If a line in the data holds the string "subgraph", list it.

#####

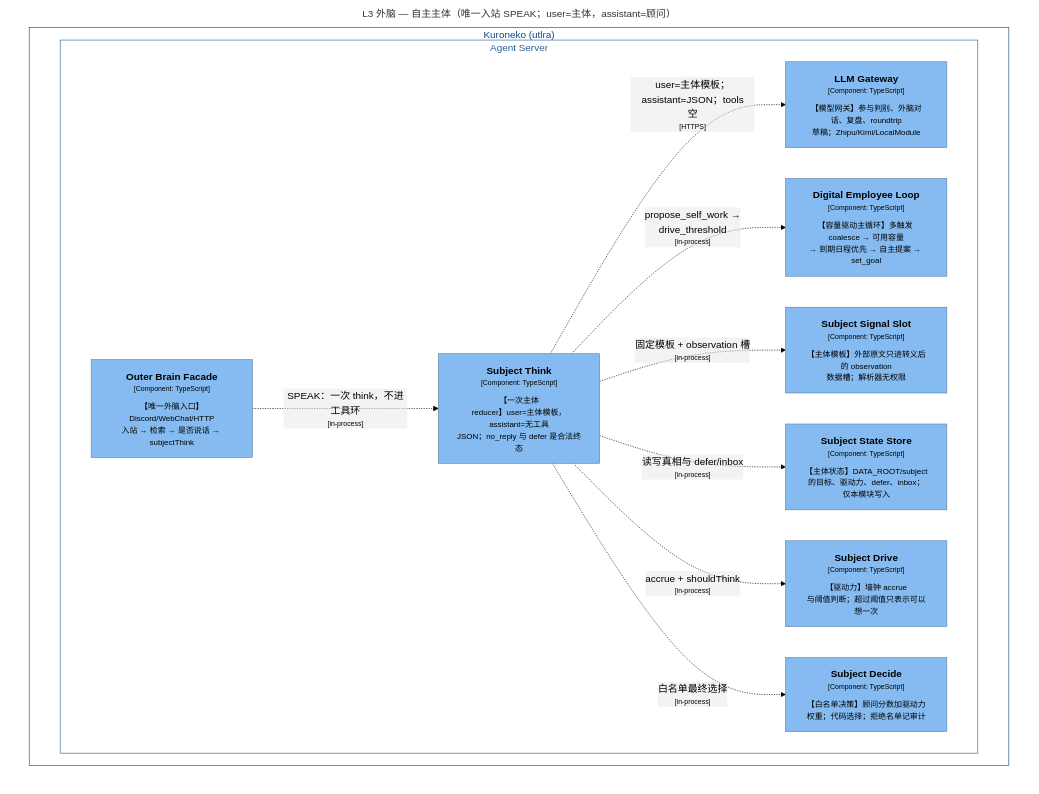
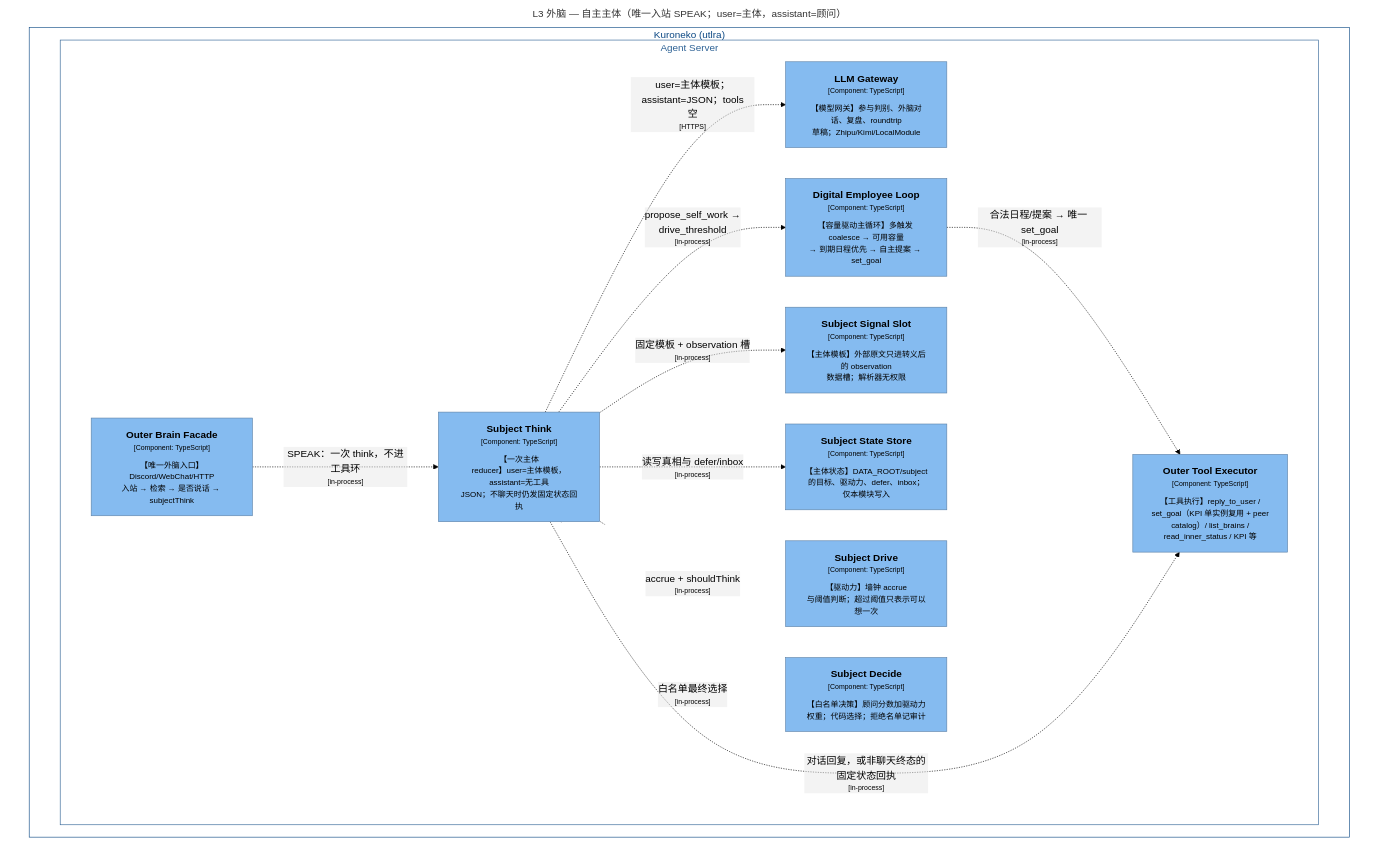
One commit to shinjiyu/amadues changed the diagram in doc/structurizr/structurizr-15-L3-Outer-Subject.mmd. Above: the diagram before and after it, drawn with Mermaid (forest theme). The commit also changed 13 other files, not shown here.

First line of the commit message:
docs(adl): status ack for non-chat subject outcomes

```diff
--- a/doc/structurizr/structurizr-15-L3-Outer-Subject.mmd
+++ b/doc/structurizr/structurizr-15-L3-Outer-Subject.mmd
@@ -1,41 +1,45 @@
 graph TB
   linkStyle default fill:#ffffff
 
   subgraph diagram ["L3 外脑 — 自主主体（唯一入站 SPEAK；user=主体，assistant=顾问）"]
     style diagram fill:#ffffff,stroke:#ffffff
 
     subgraph 11 ["Kuroneko (utlra)"]
       style 11 fill:#ffffff,stroke:#0b4884,color:#0b4884
 
       subgraph 15 ["Agent Server"]
         style 15 fill:#ffffff,stroke:#2e6295,color:#2e6295
 
         18["<div style='font-weight: bold'>Outer Brain Facade</div><div style='font-size: 70%; margin-top: 0px'>[Component: TypeScript]</div><div style='font-size: 80%; margin-top:10px'>【唯一外脑入口】Discord/WebChat/HTTP<br />入站 → 检索 → 是否说话 → subjectThink</div>"]
         style 18 fill:#85bbf0,stroke:#5d82a8,color:#000000
+        25["<div style='font-weight: bold'>Outer Tool Executor</div><div style='font-size: 70%; margin-top: 0px'>[Component: TypeScript]</div><div style='font-size: 80%; margin-top:10px'>【工具执行】reply_to_user /<br />set_goal（KPI 单实例复用 + peer<br />catalog）/ list_brains /<br />read_inner_status / KPI 等</div>"]
+        style 25 fill:#85bbf0,stroke:#5d82a8,color:#000000
         26["<div style='font-weight: bold'>LLM Gateway</div><div style='font-size: 70%; margin-top: 0px'>[Component: TypeScript]</div><div style='font-size: 80%; margin-top:10px'>【模型网关】参与判别、外脑对话、复盘、roundtrip<br />草稿；Zhipu/Kimi/LocalModule</div>"]
         style 26 fill:#85bbf0,stroke:#5d82a8,color:#000000
         49["<div style='font-weight: bold'>Digital Employee Loop</div><div style='font-size: 70%; margin-top: 0px'>[Component: TypeScript]</div><div style='font-size: 80%; margin-top:10px'>【容量驱动主循环】多触发 coalesce → 可用容量<br />→ 到期日程优先 → 自主提案 → set_goal</div>"]
         style 49 fill:#85bbf0,stroke:#5d82a8,color:#000000
         75["<div style='font-weight: bold'>Subject Signal Slot</div><div style='font-size: 70%; margin-top: 0px'>[Component: TypeScript]</div><div style='font-size: 80%; margin-top:10px'>【主体模板】外部原文只进转义后的 observation<br />数据槽；解析器无权限</div>"]
         style 75 fill:#85bbf0,stroke:#5d82a8,color:#000000
         76["<div style='font-weight: bold'>Subject State Store</div><div style='font-size: 70%; margin-top: 0px'>[Component: TypeScript]</div><div style='font-size: 80%; margin-top:10px'>【主体状态】DATA_ROOT/subject<br />的目标、驱动力、defer、inbox；仅本模块写入</div>"]
         style 76 fill:#85bbf0,stroke:#5d82a8,color:#000000
         77["<div style='font-weight: bold'>Subject Drive</div><div style='font-size: 70%; margin-top: 0px'>[Component: TypeScript]</div><div style='font-size: 80%; margin-top:10px'>【驱动力】墙钟 accrue<br />与阈值判断；超过阈值只表示可以想一次</div>"]
         style 77 fill:#85bbf0,stroke:#5d82a8,color:#000000
         78["<div style='font-weight: bold'>Subject Decide</div><div style='font-size: 70%; margin-top: 0px'>[Component: TypeScript]</div><div style='font-size: 80%; margin-top:10px'>【白名单决策】顾问分数加驱动力权重；代码选择；拒绝名单记审计</div>"]
         style 78 fill:#85bbf0,stroke:#5d82a8,color:#000000
-        79["<div style='font-weight: bold'>Subject Think</div><div style='font-size: 70%; margin-top: 0px'>[Component: TypeScript]</div><div style='font-size: 80%; margin-top:10px'>【一次主体<br />reducer】user=主体模板，assistant=无工具<br />JSON；no_reply 与 defer 是合法终态</div>"]
+        79["<div style='font-weight: bold'>Subject Think</div><div style='font-size: 70%; margin-top: 0px'>[Component: TypeScript]</div><div style='font-size: 80%; margin-top:10px'>【一次主体<br />reducer】user=主体模板，assistant=无工具<br />JSON；不聊天时仍发固定状态回执</div>"]
         style 79 fill:#85bbf0,stroke:#5d82a8,color:#000000
       end
 
     end
 
+    49-. "<div>合法日程/提案 → 唯一 set_goal</div><div style='font-size: 70%'>[in-process]</div>" .->25
     18-. "<div>SPEAK：一次 think，不进工具环</div><div style='font-size: 70%'>[in-process]</div>" .->79
     79-. "<div>固定模板 + observation 槽</div><div style='font-size: 70%'>[in-process]</div>" .->75
     79-. "<div>读写真相与 defer/inbox</div><div style='font-size: 70%'>[in-process]</div>" .->76
     79-. "<div>accrue + shouldThink</div><div style='font-size: 70%'>[in-process]</div>" .->77
     79-. "<div>白名单最终选择</div><div style='font-size: 70%'>[in-process]</div>" .->78
     79-. "<div>user=主体模板；assistant=JSON；tools<br />空</div><div style='font-size: 70%'>[HTTPS]</div>" .->26
+    79-. "<div>对话回复，或非聊天终态的固定状态回执</div><div style='font-size: 70%'>[in-process]</div>" .->25
     79-. "<div>propose_self_work →<br />drive_threshold</div><div style='font-size: 70%'>[in-process]</div>" .->49
 
   end
```
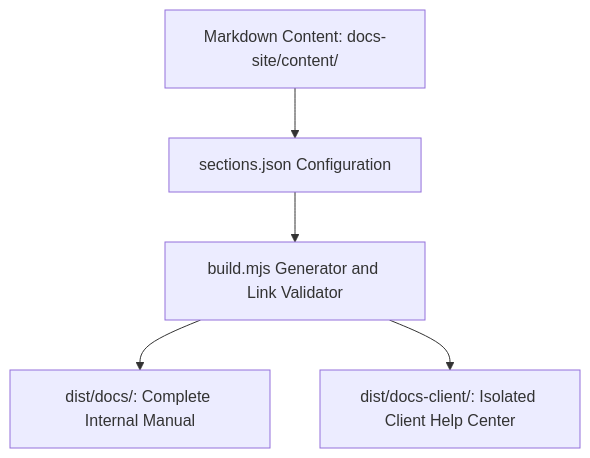
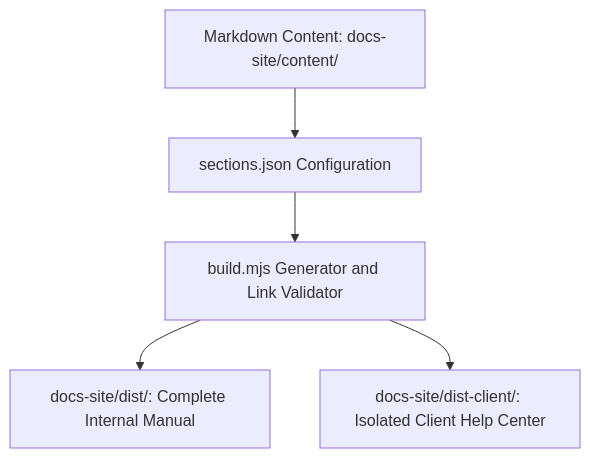
The diagram in docs-site/content/maintaining/documentation-maintenance.md (shreya-amuwa/AI-CRM), drawn with Mermaid before and after one commit. The commit also changed other lines of this file and 8 other files, not shown here.

First line of the commit message:
Open our own help documentation from User Documentation; remove the link from the client dashboard

````diff
--- a/docs-site/content/maintaining/documentation-maintenance.md
+++ b/docs-site/content/maintaining/documentation-maintenance.md
@@ -22,7 +22,7 @@
 ```mermaid
 graph TD
     Content["Markdown Content: docs-site/content/"] --> Sections["sections.json Configuration"]
     Sections --> Builder["build.mjs Generator and Link Validator"]
-    Builder --> InternalBuild["dist/docs/: Complete Internal Manual"]
-    Builder --> ClientBuild["dist/docs-client/: Isolated Client Help Center"]
+    Builder --> InternalBuild["docs-site/dist/: Complete Internal Manual"]
+    Builder --> ClientBuild["docs-site/dist-client/: Isolated Client Help Center"]
 ```
````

#####

Exercise answer.
   subgraph diagram ["L3 外脑 — 自主主体（唯一入站 SPEAK；user=主体，assistant=顾问）"]
     subgraph 11 ["Kuroneko (utlra)"]
       subgraph 15 ["Agent Server"]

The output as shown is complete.